# How to use procedural variables

Copy the text below and it will demonstrate the use of procedural variables, this is a fully working program. You don't even need to understand how it works the syntax is pretty simple.

program Test;

{$mode objfpc}{$H+}
uses
{$IFDEF UNIX}{$IFDEF UseCThreads}
{$ENDIF}{$ENDIF}
Classes;

// Make the Types the type corresponds to a function signature
type
TFuncNoArgsString = function(): String;
TFuncOneArgsString = function(x: string): string;

// Example functions
function Hello: String;
begin
Result := 'Hello There';
end;

function Woah(G: String): String;
begin
Result := 'Woah ' + G;
end;

// Overloaded function takes the two types of function
// pointers created above
begin
WriteLn(f());
end;

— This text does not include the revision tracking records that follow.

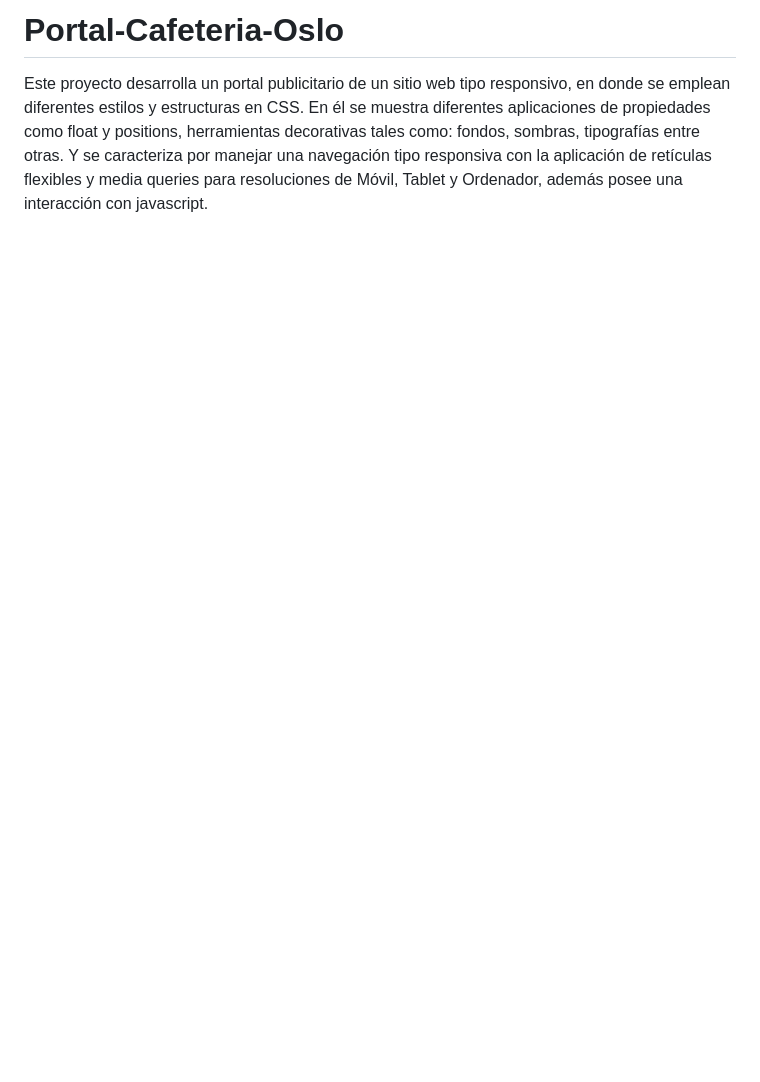
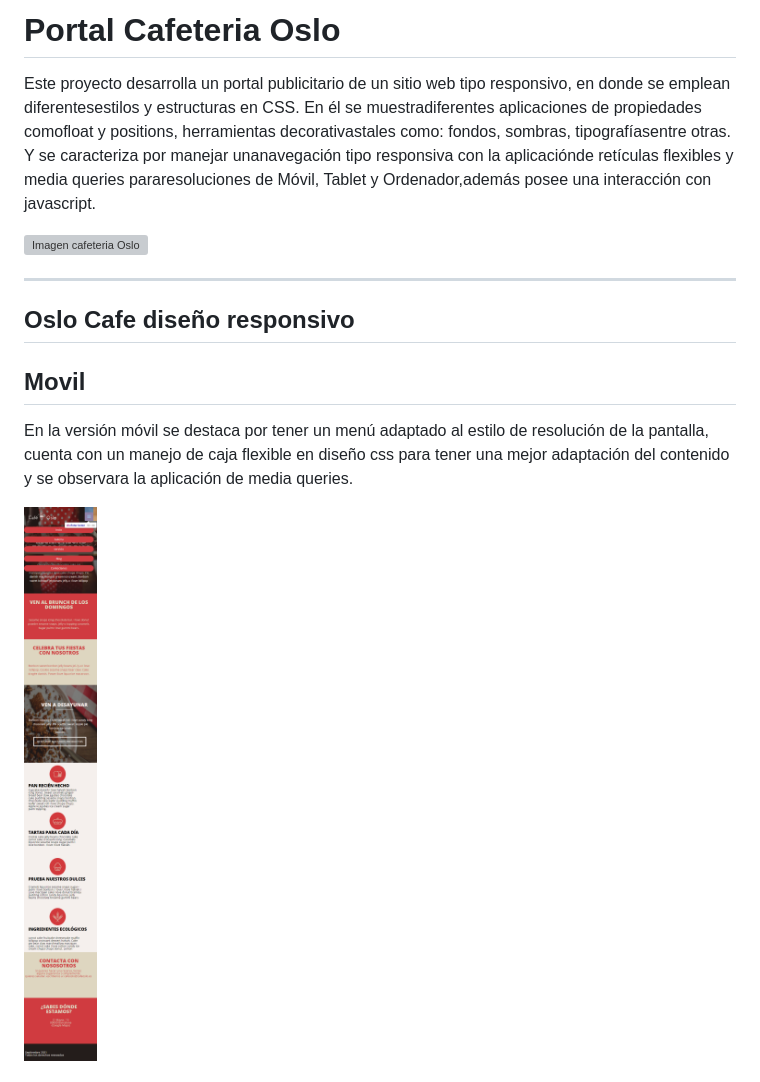
Before and after one commit to alejandraduque98/Portal-Cafeteria-Oslo, a Markdown page: README.md, the part around the change printed below. GitHub-like rendering; pictures changed too: presentacion/movil.png (added); blank space fills up the shorter version; grey boxes are pictures that could not be loaded.

Commit message:
presentacion del proyecto

```diff
--- a/README.md
+++ b/README.md
@@ -1,2 +1,15 @@
-# Portal-Cafeteria-Oslo
-Este proyecto desarrolla un portal publicitario de un sitio web tipo responsivo, en donde se emplean diferentes estilos y estructuras en CSS. En él se muestra diferentes aplicaciones de propiedades como float y positions, herramientas decorativas tales como: fondos, sombras, tipografías entre otras. Y se caracteriza por manejar una navegación tipo responsiva con la aplicación de retículas flexibles y media queries para resoluciones de Móvil, Tablet y Ordenador, además posee una interacción con javascript.
+# Portal Cafeteria Oslo
+
+Este proyecto desarrolla un portal publicitario de un sitio web tipo responsivo, en donde se emplean diferentesestilos y estructuras en CSS. En él se muestradiferentes aplicaciones de propiedades comofloat y positions, herramientas decorativastales como: fondos, sombras, tipografíasentre otras. Y se caracteriza por manejar unanavegación tipo responsiva con la aplicaciónde retículas flexibles y media queries pararesoluciones de Móvil, Tablet y Ordenador,además posee una interacción con javascript.
+
+![Imagen cafeteria Oslo](flatOSLOcafe.jpg)
+
+
+---
+## Oslo Cafe diseño responsivo
+
+## Movil
+En la versión móvil se destaca por tener un menú adaptado al estilo de resolución de la pantalla, cuenta con un manejo de caja flexible en diseño css para tener una mejor adaptación del contenido y se observara la aplicación de media queries.
+
+![Imagen cafeteria Oslo Movil](presentacion/movil.png)
+
```
Also changed, not shown: other parts of README.md (+22 -0 lines), presentacion/Tablet.png (added), presentacion/css.png (added), presentacion/html.png (added), presentacion/js.png (added), 1 other file.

begin
WriteLn(f('there!!!'));
end;

var
ptr: Pointer;
List: TList;
begin
// the "@" symbol turns the variable into a pointer.
// This must be done in order pass a function as a
// parameter.  This also demonstrates that pascal

Take(@Hello);
Take(@Woah);

// Now put a function in an untyped pointer
ptr := @Hello;
// Type the pointer and call it all at the same time
WriteLn(TFuncNoArgsString(ptr));
// A TList Example
List := TList.Create;
WriteLn(TFuncNoArgsString(List[0]));
end.
With {$modeswitch classicprocvars on} the @-address-operator is not necessary to refer to methods. Also, if you are using the @-address-operator usage of {$typedaddress on} is advised in order to prevent programming mistakes.